■ Task to complete
The expected output is the data below, character for character, without its pictures.
──────────
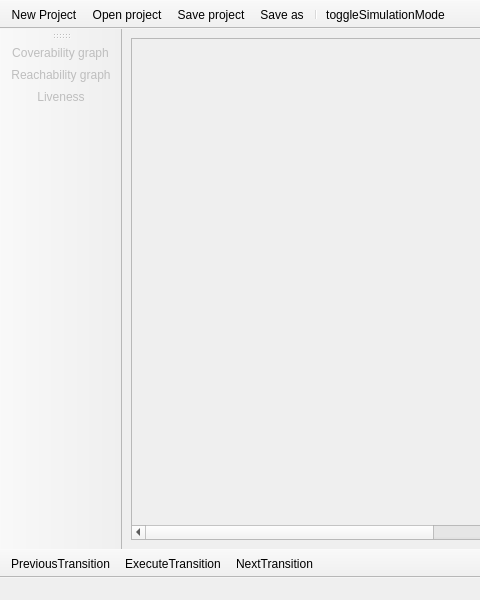
przemekblasiak/petri-net-simulator, file mainwindow.ui: the form before one commit; both pictures show x 0 to 480 and y 0 to 600 of the 916 by 600 pixel window.
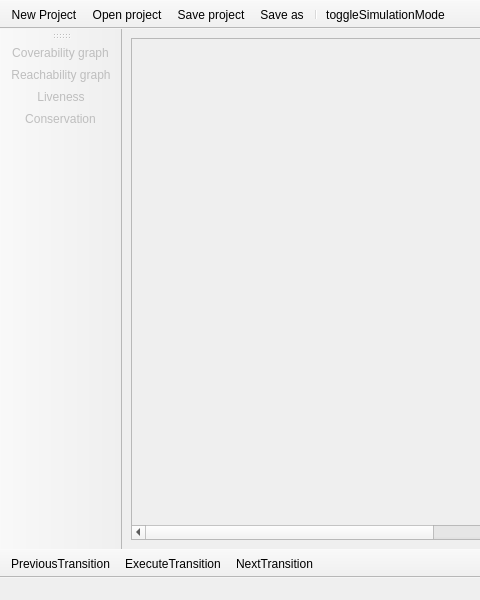
The form after the commit. Icons and pictures are not drawn. Custom widgets are drawn as their Qt base class.

Commit message: Added conservation analysis.

What changed in the file:
```diff
--- a/mainwindow.ui
+++ b/mainwindow.ui
@@ -152,6 +152,7 @@
    <addaction name="actionCoverabilityGraph"/>
    <addaction name="actionReachabilityGraph"/>
    <addaction name="actionLiveness"/>
+   <addaction name="actionConservation"/>
   </widget>
   <action name="actionOpen_project">
    <property name="icon">
@@ -279,6 +280,14 @@
     <string>Liveness</string>
    </property>
   </action>
+  <action name="actionConservation">
+   <property name="text">
+    <string>Conservation</string>
+   </property>
+   <property name="toolTip">
+    <string>Check if the net is conservative</string>
+   </property>
+  </action>
  </widget>
  <customwidgets>
   <customwidget>
```
Left out of the diff: 34 changed lines with no effect on the pictures. The commit also changes 7 other files.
──────────
■ Finished task
przemekblasiak/petri-net-simulator, file mainwindow.ui: the form before one commit; both pictures show x 0 to 480 and y 0 to 600 of the 916 by 600 pixel window.
The form after the commit. Icons and pictures are not drawn. Custom widgets are drawn as their Qt base class.

Commit message: Added conservation analysis.

What changed in the file:
```diff
--- a/mainwindow.ui
+++ b/mainwindow.ui
@@ -152,6 +152,7 @@
    <addaction name="actionCoverabilityGraph"/>
    <addaction name="actionReachabilityGraph"/>
    <addaction name="actionLiveness"/>
+   <addaction name="actionConservation"/>
   </widget>
   <action name="actionOpen_project">
    <property name="icon">
@@ -279,6 +280,14 @@
     <string>Liveness</string>
    </property>
   </action>
+  <action name="actionConservation">
+   <property name="text">
+    <string>Conservation</string>
+   </property>
+   <property name="toolTip">
+    <string>Check if the net is conservative</string>
+   </property>
+  </action>
  </widget>
  <customwidgets>
   <customwidget>
```
Left out of the diff: 34 changed lines with no effect on the pictures. The commit also changes 7 other files.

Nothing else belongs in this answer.